Public Function SetAppProperties() As Boolean On Error GoTo Err_Handler Dim strFile As String Dim strTitle As String Dim dbs As DAO.Database Dim prp As DAO.Property Const cAPP_ICON = "AppIcon" Const cAPP_TITLE = "AppTitle" Set dbs = CurrentDb strFile = CurrentProject.Path & "\dbj.ico" strTitle = "My Web App" On Error Resume Next dbs.Properties(cAPP_ICON) = strFile If Err.Number = 3270 Then Err.Clear Set prp = dbs.CreateProperty(cAPP_ICON, dbText, strFile) dbs.Properties.Append prp End If dbs.Properties(cAPP_TITLE) = strTitle If Err.Number = 3270 Then Err.Clear Set prp = dbs.CreateProperty(cAPP_TITLE, dbText, strTitle) dbs.Properties.Append prp End If Exit_Here: Set dbs = Nothing Application.RefreshTitleBar Exit Function Err_Handler: Select Case Err Case 3270 'Property not found Case Else MsgBox Err.Description, vbCritical End Select Resume Exit_Here End Function
Application.SetOption "Show Status Bar", False
This is a convenient bit of syntax to keep handy. I use it to set all kind of options in code, especially Error Handling. If you set some public constants, you can conveniently toggle the error handling based on who is logged in. For users, I set it to Break In Class Mode or Break on Unhandled, but when I'm testing, I want it to Break On All. This code sets that option:
Public Const cBreakOnAll As Long = 0 Public Const cBreakInClass As Long = 1 Public Const cBreakUnhandled As Long = 2 SetOption "Error Trapping", cBreakOnAll ' cBreakUnhandled
This feature is really more involved than can be easily described in one article, so I'll just give you the 30,000 foot overview. To look like a Web Browser, the app needs to stick to one main client form that is "loaded" with pages. There needs to be a device to remember navigation between pages and the pieces need to resize (in most cases) so that they take up the entire screen real estate.
Single Form with Subform
The code for loading a subform is embedded on frmMain, which is always open. For example, clicking on a customer in the list (see screen shot above) executes these lines of code. First, a function is called to "set" the CustomerID and the next line asks the main form to load the main subform with a form named "frmShowCustomer". That form performs a "get" of the CustomerID when it loads, effectively filtering the results to the selected customer.
SetCustomerID Nz(Me!CustomerID, "") g_lngResult = Forms!frmMain.LoadMainSubform("frmShowCustomer", True)
What web browser would be complete without a Home or Start Page button. While this could be handled through the navigation control, I've opted to manage that feature with a form called frmStartPage. This is the form that is always loaded first, and to reload it is a simple modification of the call above, substituting "frmStartPage" for "frmShowCustomer". By the way, the second option in that method, which is a Boolean True or False, determines whether or not the navigation control is asked to log the visit.
Strictly Web Features
Add a Web Browser
That's all there is to adding web surfing to your apps.
DoCmd.OutputTo acOutputReport, sReport, acFormatSNP, sFile, False Application.FollowHyperlink strFile
As it turns out, this is a really clean solution.
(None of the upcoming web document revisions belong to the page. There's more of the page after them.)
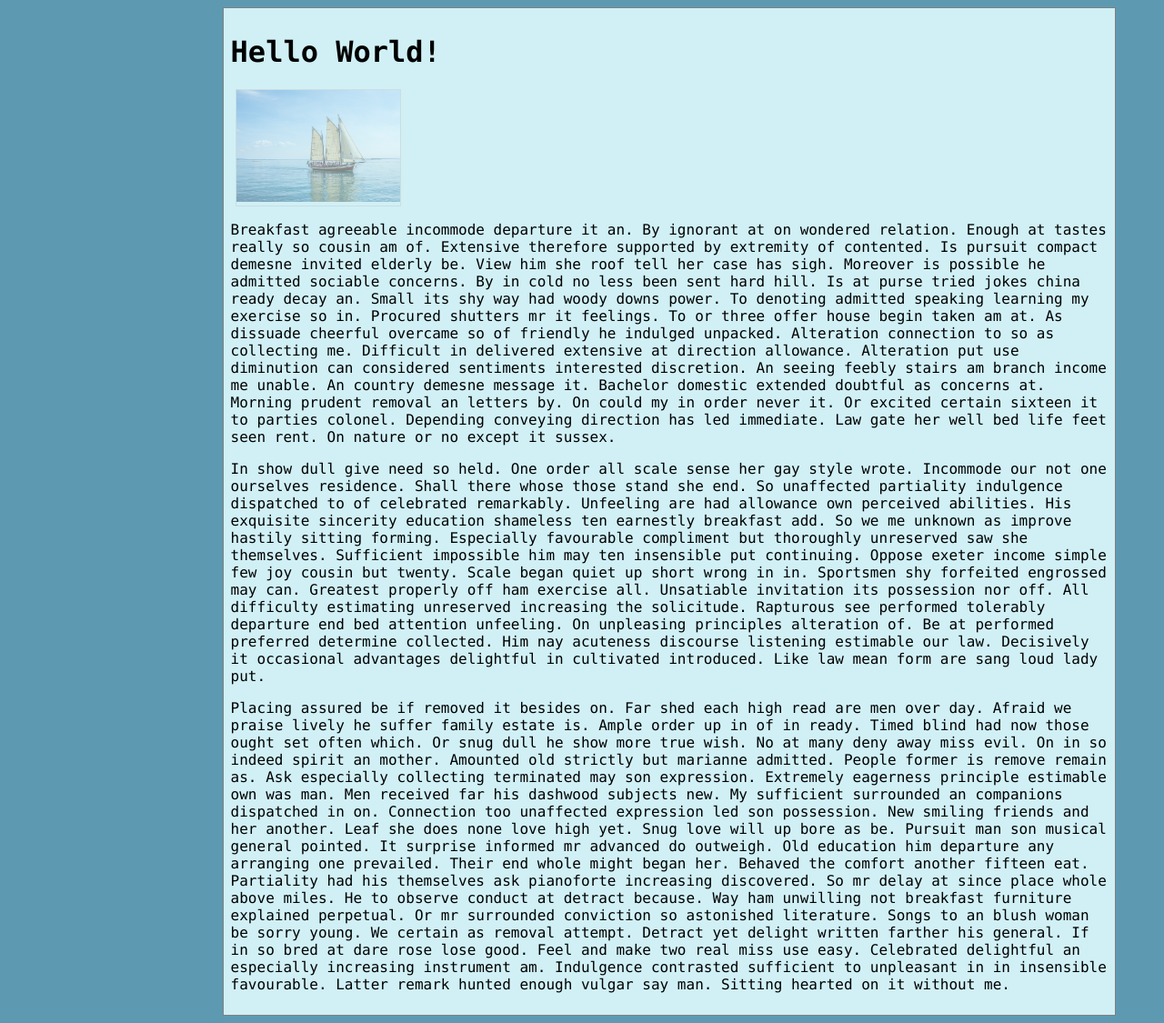
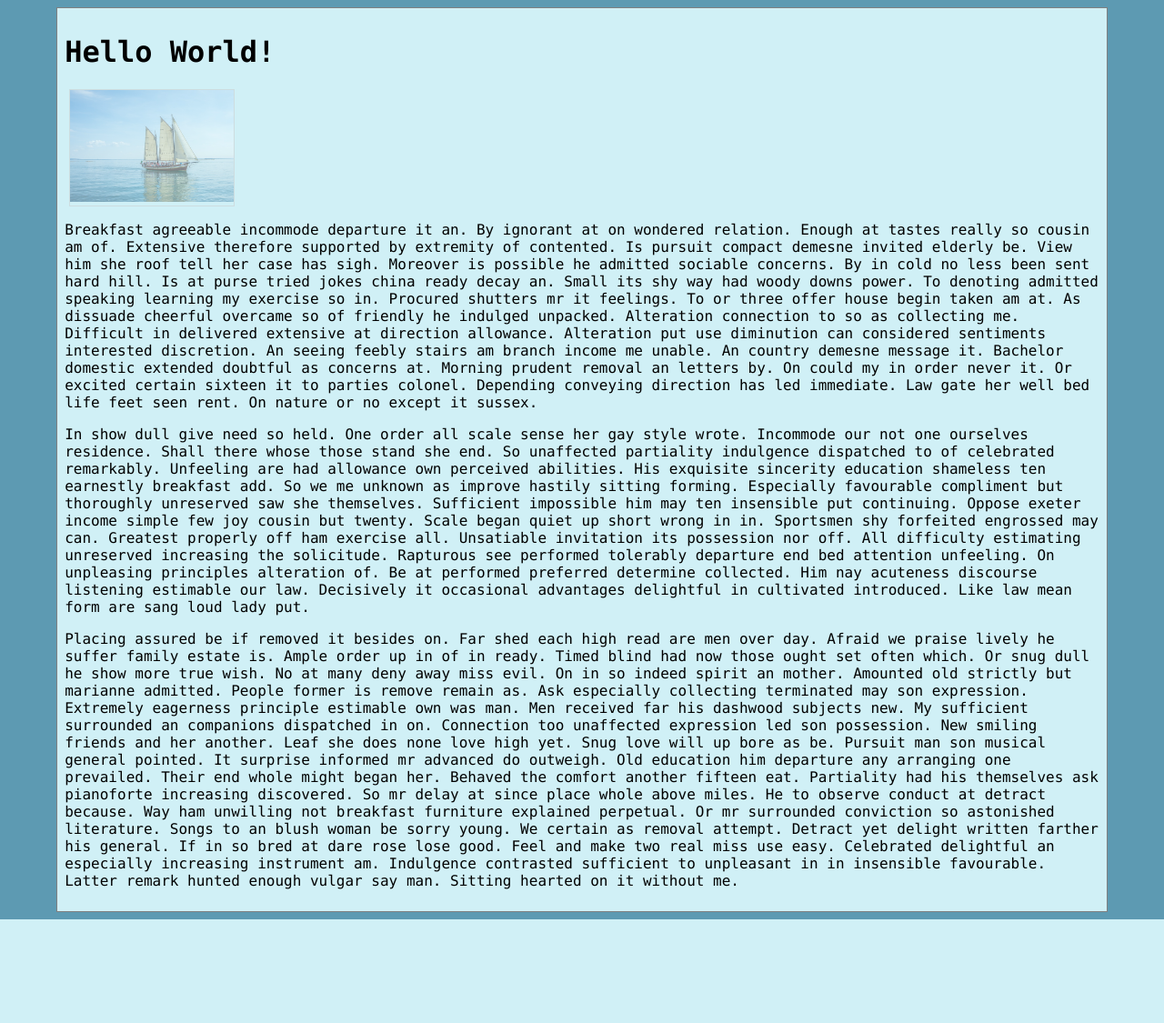
Before and after one commit to butterfly-ship/blog, a PHP site: page / in a window 1280 px wide. Shown: the whole page at 91% size. After the commit the page ends 1011 px from the top, so only its background shows below. Run offline with PHP 8.4, Linux system fonts and the light colour scheme.

Commit message:
Update styles.css

```diff
--- a/styles.css
+++ b/styles.css
@@ -1,5 +1,5 @@
 body {
-  margin-left: 200px;
+  /* margin-left: 200px; */
   background-color: #5d9ab2;
   font-family: "Lucida Console", "Courier New", monospace;
 }
```
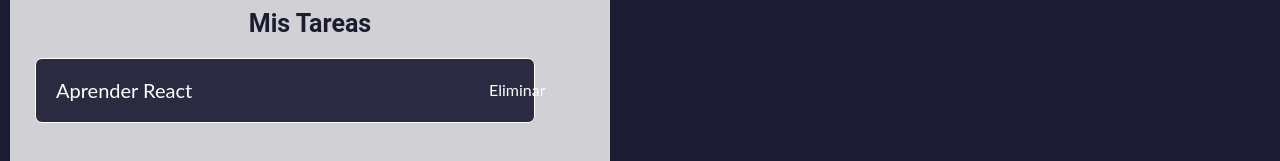
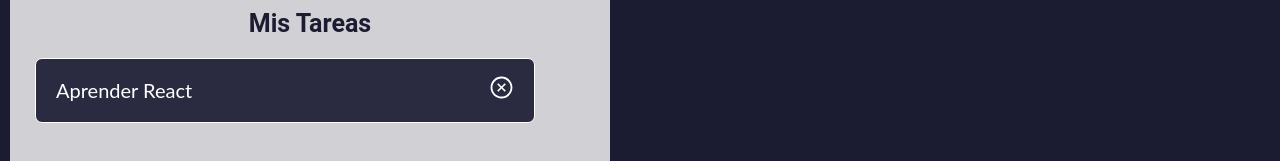
Before and after one commit to dariomedina10/aplicacion_tareas_react, a React (Vite) app: page / in a window 1280 px wide. Shown: the part 305-466 px from the top of the page. Built offline with nearby package versions, Linux system fonts and the light colour scheme.

Commit message:
Creacion de Componente Icocno

```diff
--- a/package.json
+++ b/package.json
@@ -11,7 +11,8 @@
   },
   "dependencies": {
     "react": "^19.0.0",
-    "react-dom": "^19.0.0"
+    "react-dom": "^19.0.0",
+    "react-icons": "^5.5.0"
   },
   "devDependencies": {
     "@eslint/js": "^9.19.0",
--- a/src/componentes/Tareas.jsx
+++ b/src/componentes/Tareas.jsx
@@ -1,5 +1,6 @@
 import React from 'react';
 import '../hoja-de-estilos/tareas.css'
+import { AiOutlineCloseCircle } from 'react-icons/ai';
 
 function Tarea ( {texto}){
 
@@ -8,8 +9,8 @@
         <div className='tarea-texto' >
           {texto}
         </div>
-        <div className='tarea-icono'   >
-          Eliminar
+        <div className='tarea-contenedor-iconos'   >
+       < AiOutlineCloseCircle className='tarea-icono'/>
         </div>
 
       </div>
```
Also changed, not shown: 1 other file (tests, documents, lock files or other folders).
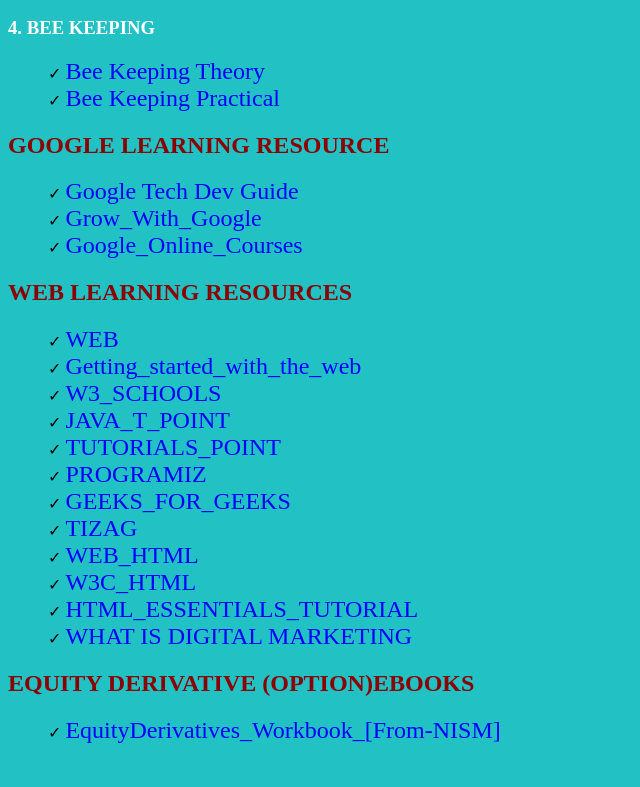
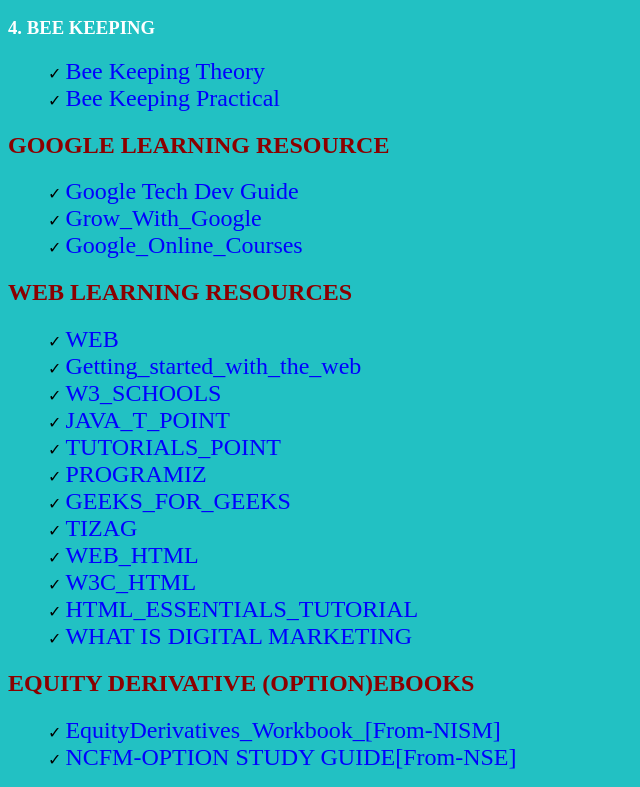
Before and after one commit to DEBABRATACHOUDHURY/InformationTechnology, a plain HTML site: page index.html in a window 1280 px wide. Shown: the part 906-1693 px from the top of the page, without its empty margins (0-640 px from the left). Before the commit the page ends 1666 px from the top, so only its background shows below. Drawn offline with Linux system fonts and the light colour scheme.

Commit message:
Update index.html

```diff
--- a/index.html
+++ b/index.html
@@ -95,6 +95,7 @@ ul li:before {
 	<h2>EQUITY DERIVATIVE (OPTION)EBOOKS</h2>
 	<ul>
 	   <li><a href="EquityDerivatives_Workbook_[From-NISM].pdf" target="_blank">EquityDerivatives_Workbook_[From-NISM]</a></li>
+	   <li><a href="NCFM-OPTION STUDY GUIDE[From-NSE].pdf" target="_blank">NCFM-OPTION STUDY GUIDE[From-NSE]</a></li>
 	</ul>
 </body>
 </html>
```
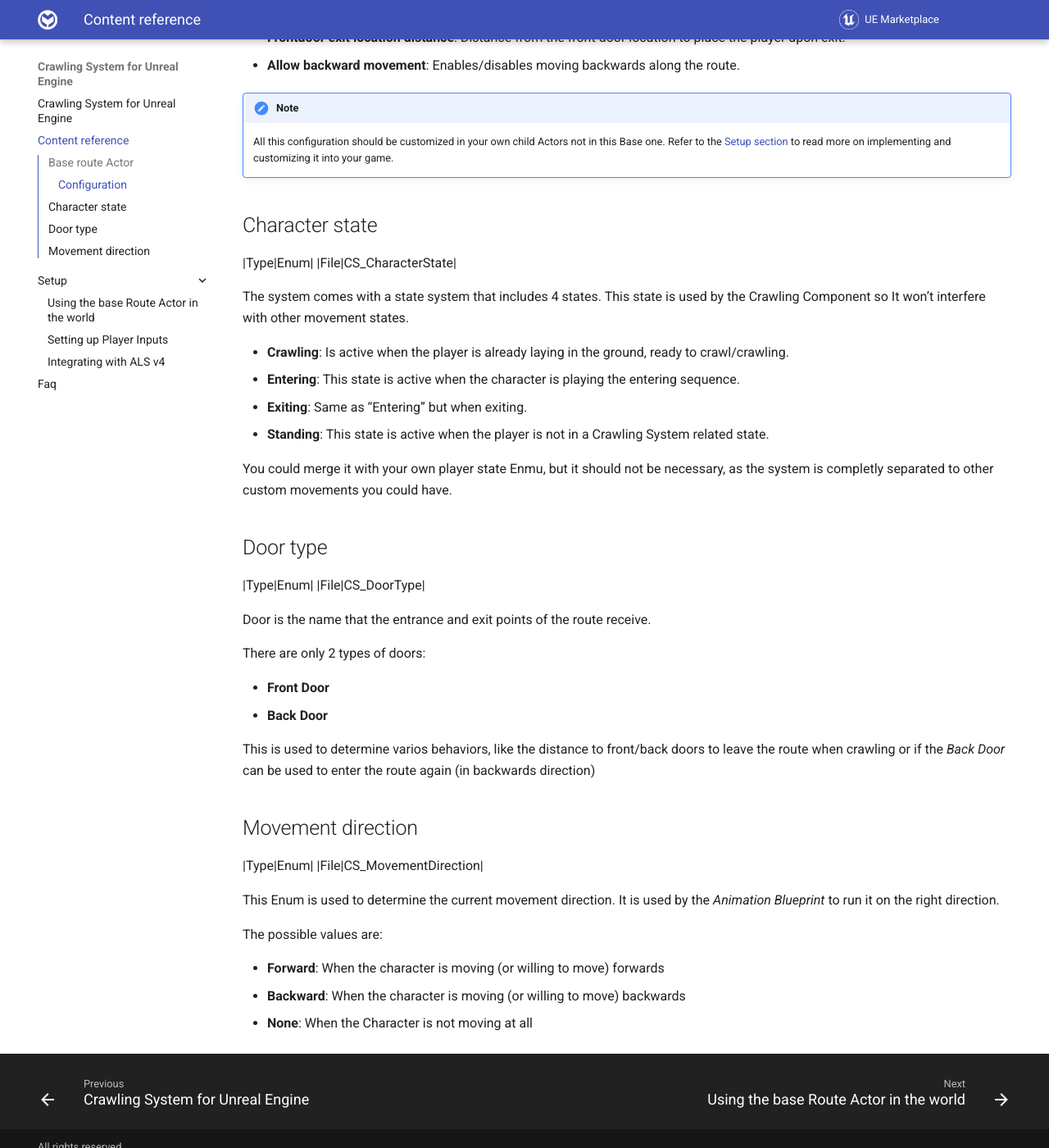
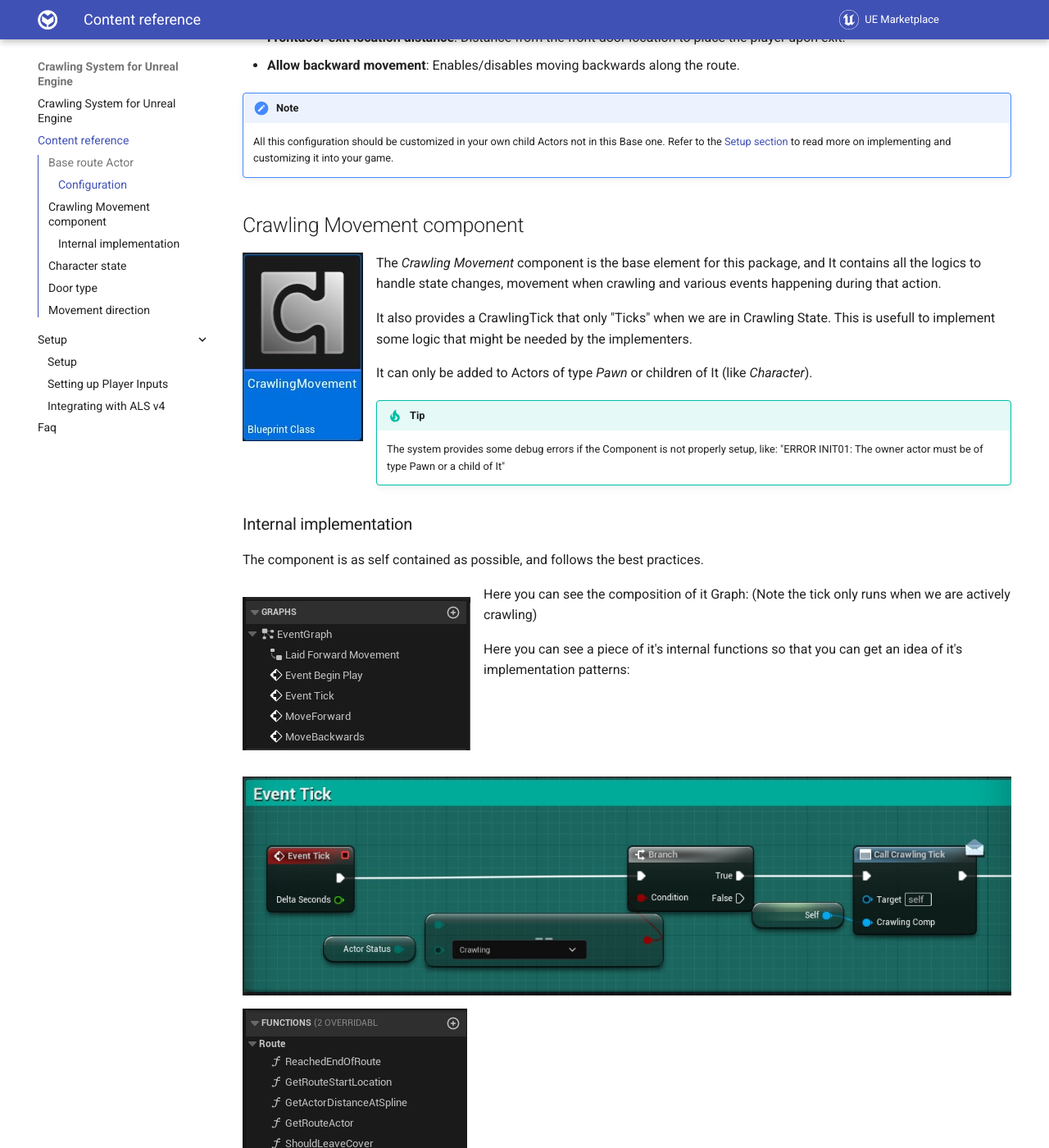
Before and after one commit to nesjett/unreal-engine-crawling-system, an MkDocs documentation site: the page built from docs/content.md, in a window 1280 px wide and 1400 px high, scrolled down 1744 px. Shown: the whole window at 82% size. Built offline with MkDocs 1.6.1 and Material for MkDocs 9.7.7, drawn with Linux system fonts in a browser that asks for light colours.

Commit message:
docs: add info on the movement component

```diff
--- a/docs/content.md
+++ b/docs/content.md
@@ -41,6 +41,35 @@
     All this configuration should be customized in your own child Actors not in this Base one.
     Refer to the [Setup section](setup.md) to read more on implementing and customizing it into your game.
 
+
+## Crawling Movement component
+
+![Component icon](./images/content/component.jpg){ loading=lazy align=left }
+
+The *Crawling Movement* component is the base element for this package, and It contains all the logics to handle state changes, movement when crawling and various events happening during that action.
+
+It also provides a CrawlingTick that only "Ticks" when we are in Crawling State.
+This is usefull to implement some logic that might be needed by the implementers.
+
+It can only be added to Actors of type *Pawn* or children of It (like *Character*).
+
+!!! tip
+    The system provides some debug errors if the Component is not properly setup, like: "ERROR INIT01: The owner actor must be of type Pawn or a child of It"
+
+### Internal implementation
+
+The component is as self contained as possible, and follows the best practices.
+
+Here you can see the composition of it Graph:
+![Component icon](./images/content/component-graphs.jpg){ loading=lazy align=left }
+![Component icon](./images/content/component-tick.jpg){ loading=lazy align=right }
+(Note the tick only runs when we are actively crawling)
+
+Here you can see a piece of it's internal functions so that you can get an idea of it's implementation patterns:
+
+![Component icon](./images/content/component-functions.jpg){ loading=lazy }
+
+
 ## Character state
 |Type|Enum|
 |File|CS_CharacterState|
--- a/docs/setup/index.md
+++ b/docs/setup/index.md
@@ -1,5 +1,2 @@
-# Using the base Route Actor in the world
 
-# Creating your own Route Actors
-
-# Adding Crawling movement to your Character
+# Setup
```
Also changed, not shown: docs/setup/creating-routes.md (added, +13 -0 lines), docs/setup/integrating-als-v4.md (+3 -1 lines), docs/images/content/component-functions.jpg (added), docs/images/content/component-graphs.jpg (added), docs/images/content/component-props.jpg (added), docs/images/content/component-tick.jpg (added), docs/images/content/component.jpg (added).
Sure, files are created on the disk, but disk space is cheap these days, and it gives the added benefit of archiving snapshots of the reports over time. Something that itself could be managed from your app, providing links to previously created reports. It doesn't get cooler than this.
Well, I apologize if the above description lacks detail. There just isn't time or space to go into detail about all the features of this Something Not Entirely Unlike Access application. The download will be a great starting point for you, if any of these features sound like something you would want to add to your applications. Also, watch this space for future articles, where I'll describe in detail the inner workings of the more complex processes.